### REQUIRED WORK
All lines from the entries below that contain the string "docs" should be copied out.

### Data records
--*--

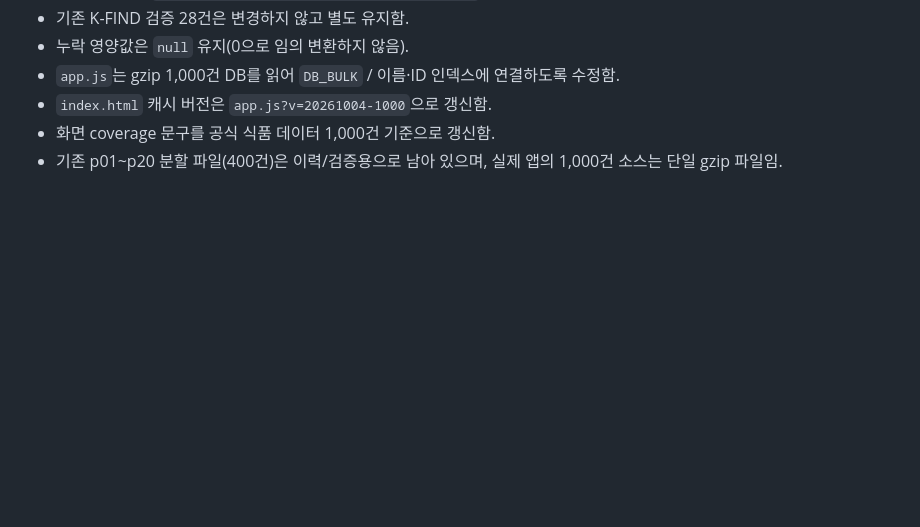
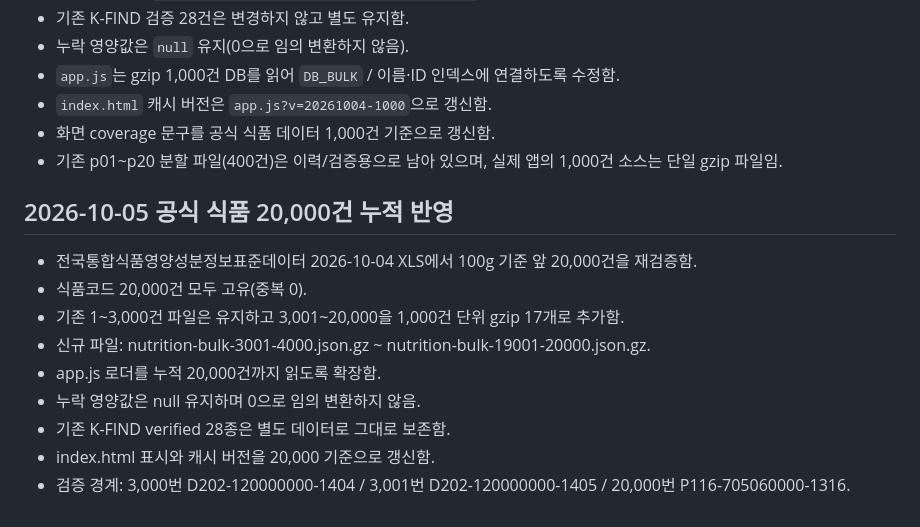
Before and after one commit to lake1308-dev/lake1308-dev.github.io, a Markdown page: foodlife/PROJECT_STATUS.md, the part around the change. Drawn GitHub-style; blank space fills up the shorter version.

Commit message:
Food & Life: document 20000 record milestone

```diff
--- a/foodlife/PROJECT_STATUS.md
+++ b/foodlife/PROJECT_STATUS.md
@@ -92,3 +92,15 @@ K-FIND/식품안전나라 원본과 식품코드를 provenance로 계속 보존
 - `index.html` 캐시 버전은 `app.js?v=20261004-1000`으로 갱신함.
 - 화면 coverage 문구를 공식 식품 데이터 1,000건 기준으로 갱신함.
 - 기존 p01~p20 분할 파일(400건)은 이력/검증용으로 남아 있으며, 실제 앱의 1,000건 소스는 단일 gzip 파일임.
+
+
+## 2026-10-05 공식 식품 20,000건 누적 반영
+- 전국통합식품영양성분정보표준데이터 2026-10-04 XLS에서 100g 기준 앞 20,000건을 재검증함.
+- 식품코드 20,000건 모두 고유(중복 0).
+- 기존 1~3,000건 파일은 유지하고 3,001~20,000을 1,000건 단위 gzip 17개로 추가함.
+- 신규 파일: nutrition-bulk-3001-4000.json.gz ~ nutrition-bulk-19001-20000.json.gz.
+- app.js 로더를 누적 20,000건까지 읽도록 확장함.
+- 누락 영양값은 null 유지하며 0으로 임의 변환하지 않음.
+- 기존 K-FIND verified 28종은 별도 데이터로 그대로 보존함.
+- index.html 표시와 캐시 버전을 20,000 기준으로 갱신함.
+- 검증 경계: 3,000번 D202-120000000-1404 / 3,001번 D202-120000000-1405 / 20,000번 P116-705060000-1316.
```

--*--

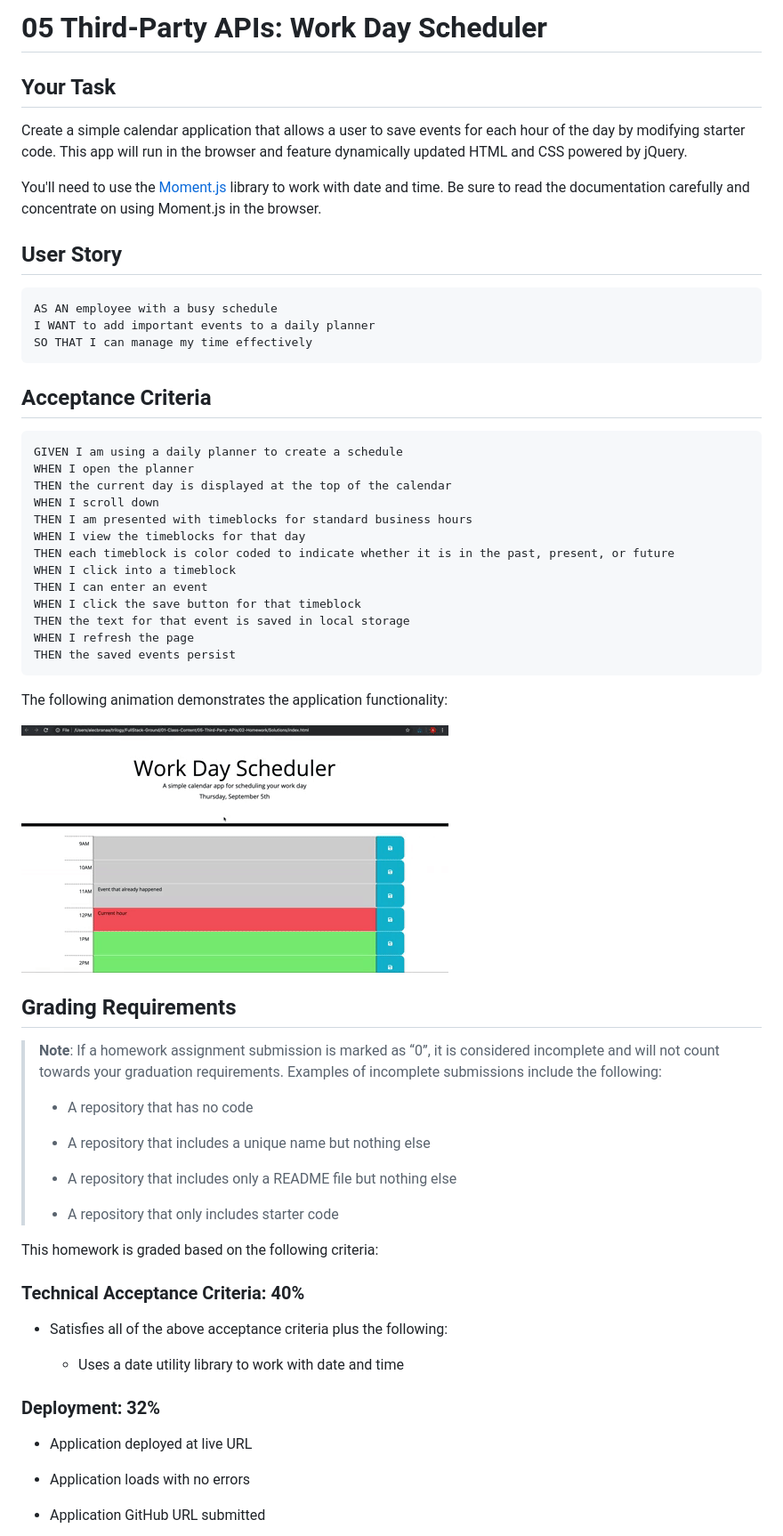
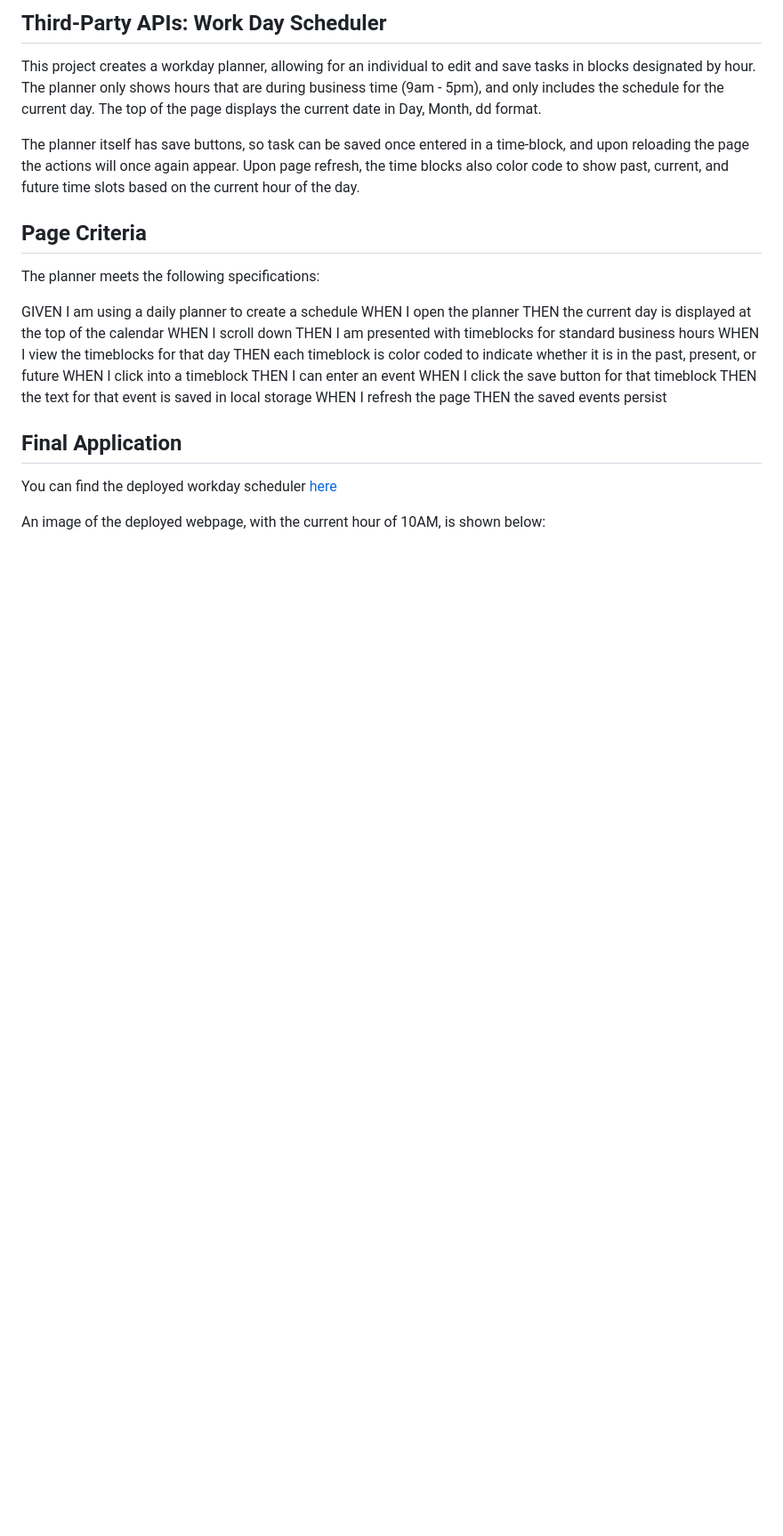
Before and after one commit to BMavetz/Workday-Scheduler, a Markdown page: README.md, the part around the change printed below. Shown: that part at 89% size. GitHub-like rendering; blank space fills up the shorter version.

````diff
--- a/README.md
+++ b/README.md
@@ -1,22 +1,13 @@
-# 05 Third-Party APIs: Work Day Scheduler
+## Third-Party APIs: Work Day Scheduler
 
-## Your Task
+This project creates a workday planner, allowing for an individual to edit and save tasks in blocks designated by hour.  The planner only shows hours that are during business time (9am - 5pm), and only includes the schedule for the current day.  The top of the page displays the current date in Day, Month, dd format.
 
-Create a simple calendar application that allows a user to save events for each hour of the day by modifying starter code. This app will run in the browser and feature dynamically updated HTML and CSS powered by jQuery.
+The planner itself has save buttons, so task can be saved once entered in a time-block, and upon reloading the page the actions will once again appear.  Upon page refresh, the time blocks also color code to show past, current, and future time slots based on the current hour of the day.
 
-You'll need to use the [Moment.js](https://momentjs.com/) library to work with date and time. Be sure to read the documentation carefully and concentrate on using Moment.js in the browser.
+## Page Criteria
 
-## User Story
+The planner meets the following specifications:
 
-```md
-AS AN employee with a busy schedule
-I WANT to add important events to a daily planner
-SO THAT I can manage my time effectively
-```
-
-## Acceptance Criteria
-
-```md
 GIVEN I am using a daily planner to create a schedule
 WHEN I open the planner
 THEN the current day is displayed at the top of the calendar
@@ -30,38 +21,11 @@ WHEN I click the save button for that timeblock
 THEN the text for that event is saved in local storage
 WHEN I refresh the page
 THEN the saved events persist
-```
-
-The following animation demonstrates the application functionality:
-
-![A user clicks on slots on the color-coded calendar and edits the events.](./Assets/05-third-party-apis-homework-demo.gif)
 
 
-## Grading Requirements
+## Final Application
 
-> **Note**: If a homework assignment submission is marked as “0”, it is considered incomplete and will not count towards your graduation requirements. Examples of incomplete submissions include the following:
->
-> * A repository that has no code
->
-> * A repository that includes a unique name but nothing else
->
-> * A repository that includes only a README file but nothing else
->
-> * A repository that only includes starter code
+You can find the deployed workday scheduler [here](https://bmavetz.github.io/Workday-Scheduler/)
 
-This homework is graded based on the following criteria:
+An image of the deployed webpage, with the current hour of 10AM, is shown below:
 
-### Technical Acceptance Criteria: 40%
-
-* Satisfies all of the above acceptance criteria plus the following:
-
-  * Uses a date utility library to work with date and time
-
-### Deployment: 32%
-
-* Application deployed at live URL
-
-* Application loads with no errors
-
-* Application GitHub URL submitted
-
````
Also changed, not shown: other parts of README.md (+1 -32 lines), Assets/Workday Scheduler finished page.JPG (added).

--*--

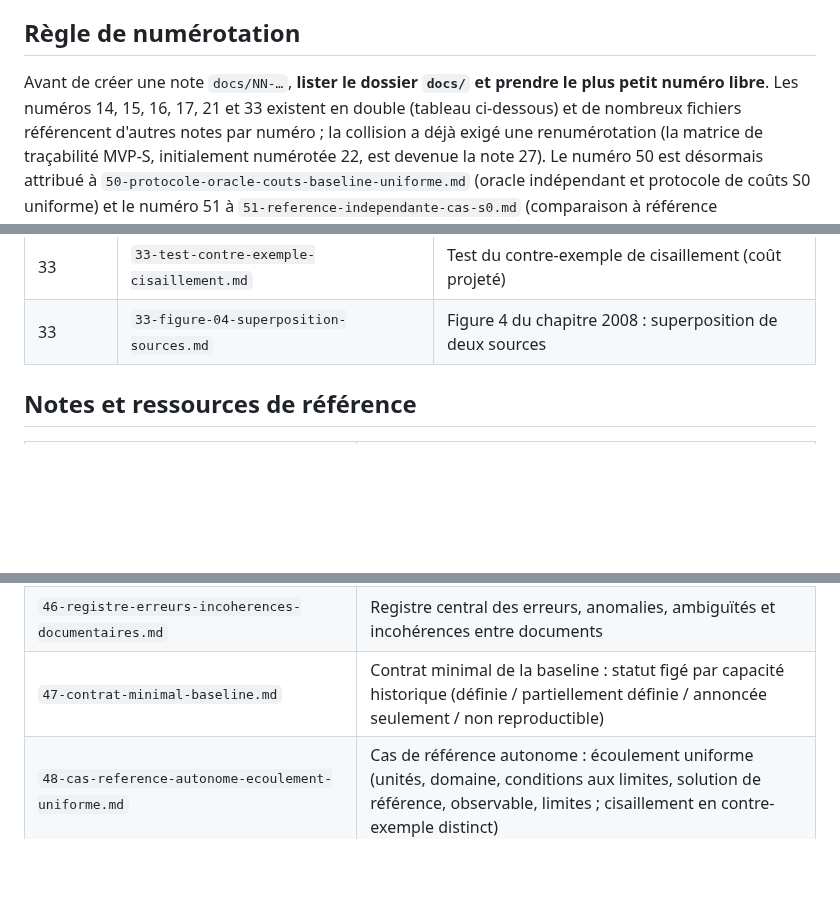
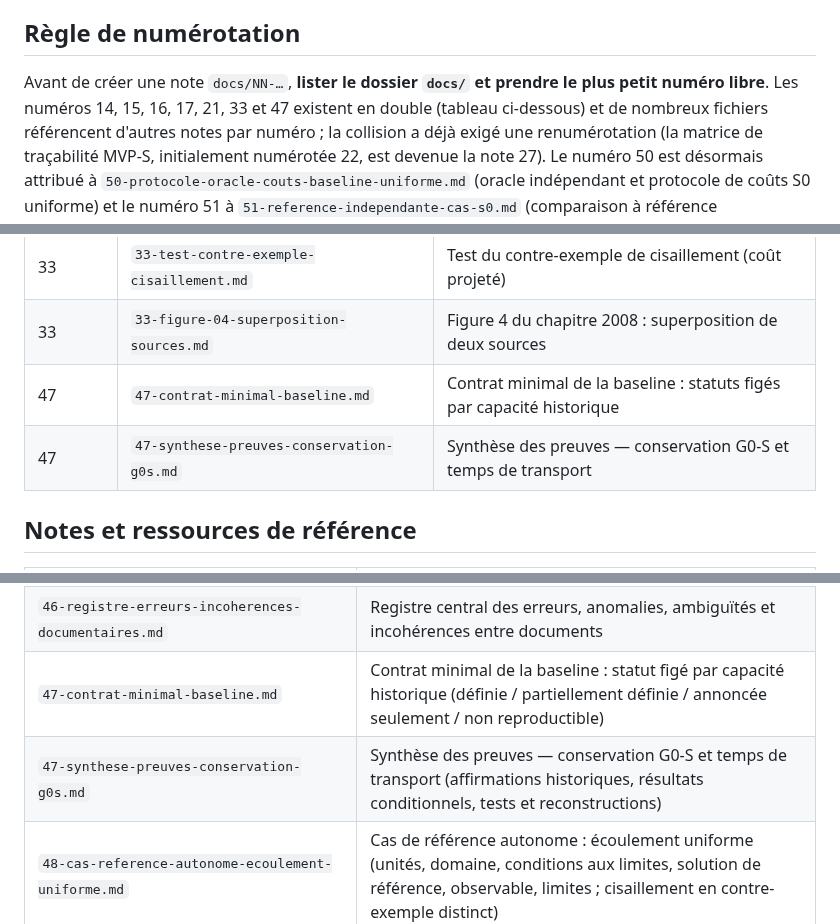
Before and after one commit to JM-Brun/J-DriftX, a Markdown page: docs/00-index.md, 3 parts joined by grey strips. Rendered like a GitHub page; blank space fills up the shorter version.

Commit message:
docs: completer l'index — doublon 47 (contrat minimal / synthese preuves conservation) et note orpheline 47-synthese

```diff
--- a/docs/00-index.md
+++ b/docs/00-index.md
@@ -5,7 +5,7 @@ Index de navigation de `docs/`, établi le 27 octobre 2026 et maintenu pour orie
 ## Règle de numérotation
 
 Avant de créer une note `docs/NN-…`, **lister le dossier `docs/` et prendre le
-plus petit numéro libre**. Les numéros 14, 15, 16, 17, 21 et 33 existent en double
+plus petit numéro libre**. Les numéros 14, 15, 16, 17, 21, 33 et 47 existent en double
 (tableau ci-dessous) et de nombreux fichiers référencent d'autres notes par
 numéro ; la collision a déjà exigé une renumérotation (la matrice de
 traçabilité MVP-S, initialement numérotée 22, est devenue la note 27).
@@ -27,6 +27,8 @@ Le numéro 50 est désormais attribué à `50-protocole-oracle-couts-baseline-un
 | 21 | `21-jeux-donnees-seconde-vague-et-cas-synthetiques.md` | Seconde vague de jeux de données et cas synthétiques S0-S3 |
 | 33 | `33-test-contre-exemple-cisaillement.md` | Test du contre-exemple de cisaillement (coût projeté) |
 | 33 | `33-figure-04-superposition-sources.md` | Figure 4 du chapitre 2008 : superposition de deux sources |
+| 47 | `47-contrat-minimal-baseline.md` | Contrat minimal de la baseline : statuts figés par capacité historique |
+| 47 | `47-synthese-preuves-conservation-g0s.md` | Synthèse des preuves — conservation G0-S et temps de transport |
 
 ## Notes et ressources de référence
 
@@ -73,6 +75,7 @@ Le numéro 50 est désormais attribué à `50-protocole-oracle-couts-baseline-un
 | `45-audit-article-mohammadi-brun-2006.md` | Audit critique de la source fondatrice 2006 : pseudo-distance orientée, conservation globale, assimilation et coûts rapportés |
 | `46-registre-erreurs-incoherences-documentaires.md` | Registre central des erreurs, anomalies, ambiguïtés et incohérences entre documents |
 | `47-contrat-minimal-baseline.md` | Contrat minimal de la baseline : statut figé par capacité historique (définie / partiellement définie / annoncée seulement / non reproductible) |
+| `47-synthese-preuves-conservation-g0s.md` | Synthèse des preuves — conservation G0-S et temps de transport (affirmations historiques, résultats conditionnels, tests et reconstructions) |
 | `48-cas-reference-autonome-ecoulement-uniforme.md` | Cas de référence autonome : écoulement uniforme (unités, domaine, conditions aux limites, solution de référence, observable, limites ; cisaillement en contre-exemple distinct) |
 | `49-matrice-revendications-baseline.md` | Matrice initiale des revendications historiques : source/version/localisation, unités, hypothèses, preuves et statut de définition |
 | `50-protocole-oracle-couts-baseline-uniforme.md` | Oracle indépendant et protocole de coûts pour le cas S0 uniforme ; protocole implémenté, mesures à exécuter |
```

--*--

### REPLY TO THE EXERCISE
Before and after one commit to JM-Brun/J-DriftX, a Markdown page: docs/00-index.md, 3 parts joined by grey strips. Rendered like a GitHub page; blank space fills up the shorter version.
docs: completer l'index — doublon 47 (contrat minimal / synthese preuves conservation) et note orpheline 47-synthese
--- a/docs/00-index.md
+++ b/docs/00-index.md
@@ -5,7 +5,7 @@ Index de navigation de `docs/`, établi le 27 octobre 2026 et maintenu pour orie
 Avant de créer une note `docs/NN-…`, **lister le dossier `docs/` et prendre le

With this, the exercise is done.